Change detection data
^^^^^^^^
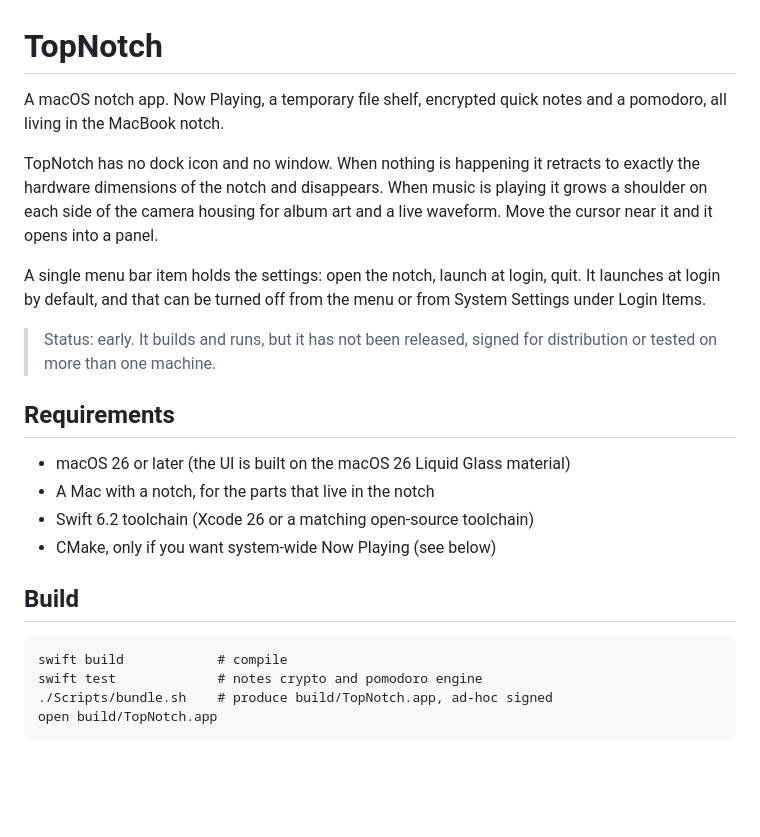
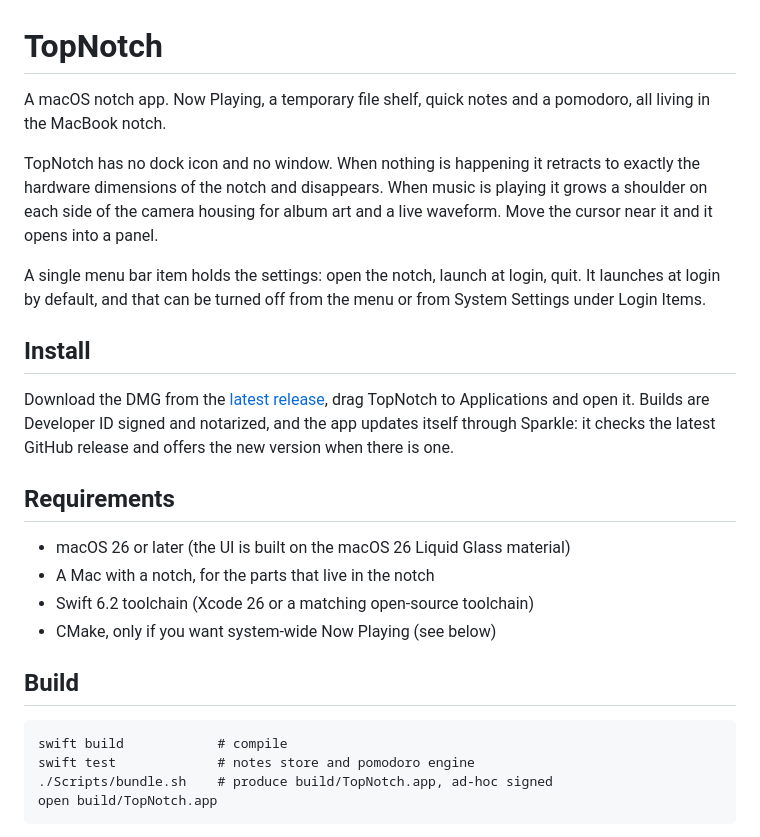
Before and after one commit to techuila/top-notch, a Markdown page: README.md, the part around one of its changes. Rendered like a GitHub page; blank space fills up the shorter version.

````diff
--- a/README.md
+++ b/README.md
@@ -1,7 +1,7 @@
 # TopNotch
 
-A macOS notch app. Now Playing, a temporary file shelf, encrypted quick notes and a
-pomodoro, all living in the MacBook notch.
+A macOS notch app. Now Playing, a temporary file shelf, quick notes and a pomodoro,
+all living in the MacBook notch.
 
 TopNotch has no dock icon and no window. When nothing is happening it retracts to exactly
 the hardware dimensions of the notch and disappears. When music is playing it grows a
@@ -12,8 +12,12 @@ A single menu bar item holds the settings: open the notch, launch at login, quit
 launches at login by default, and that can be turned off from the menu or from System
 Settings under Login Items.
 
-> Status: early. It builds and runs, but it has not been released, signed for
-> distribution or tested on more than one machine.
+## Install
+
+Download the DMG from the [latest release](https://github.com/techuila/top-notch/releases/latest),
+drag TopNotch to Applications and open it. Builds are Developer ID signed and notarized,
+and the app updates itself through Sparkle: it checks the latest GitHub release and offers
+the new version when there is one.
 
 ## Requirements
 
@@ -26,7 +30,7 @@ Settings under Login Items.
 
 ```
 swift build            # compile
-swift test             # notes crypto and pomodoro engine
+swift test             # notes store and pomodoro engine
 ./Scripts/bundle.sh    # produce build/TopNotch.app, ad-hoc signed
 open build/TopNotch.app
 ```
````
Also changed, not shown: other parts of README.md (+5 -12 lines).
^^^^^^^^
→ Your instructions:
Exactly reproduce each entry, but drop the pictures.

→ Answer:
Before and after one commit to techuila/top-notch, a Markdown page: README.md, the part around one of its changes. Rendered like a GitHub page; blank space fills up the shorter version.

````diff
--- a/README.md
+++ b/README.md
@@ -1,7 +1,7 @@
 # TopNotch
 
-A macOS notch app. Now Playing, a temporary file shelf, encrypted quick notes and a
-pomodoro, all living in the MacBook notch.
+A macOS notch app. Now Playing, a temporary file shelf, quick notes and a pomodoro,
+all living in the MacBook notch.
 
 TopNotch has no dock icon and no window. When nothing is happening it retracts to exactly
 the hardware dimensions of the notch and disappears. When music is playing it grows a
@@ -12,8 +12,12 @@ A single menu bar item holds the settings: open the notch, launch at login, quit
 launches at login by default, and that can be turned off from the menu or from System
 Settings under Login Items.
 
-> Status: early. It builds and runs, but it has not been released, signed for
-> distribution or tested on more than one machine.
+## Install
+
+Download the DMG from the [latest release](https://github.com/techuila/top-notch/releases/latest),
+drag TopNotch to Applications and open it. Builds are Developer ID signed and notarized,
+and the app updates itself through Sparkle: it checks the latest GitHub release and offers
+the new version when there is one.
 
 ## Requirements
 
@@ -26,7 +30,7 @@ Settings under Login Items.
 
 ```
 swift build            # compile
-swift test             # notes crypto and pomodoro engine
+swift test             # notes store and pomodoro engine
 ./Scripts/bundle.sh    # produce build/TopNotch.app, ad-hoc signed
 open build/TopNotch.app
 ```
````
Also changed, not shown: other parts of README.md (+5 -12 lines).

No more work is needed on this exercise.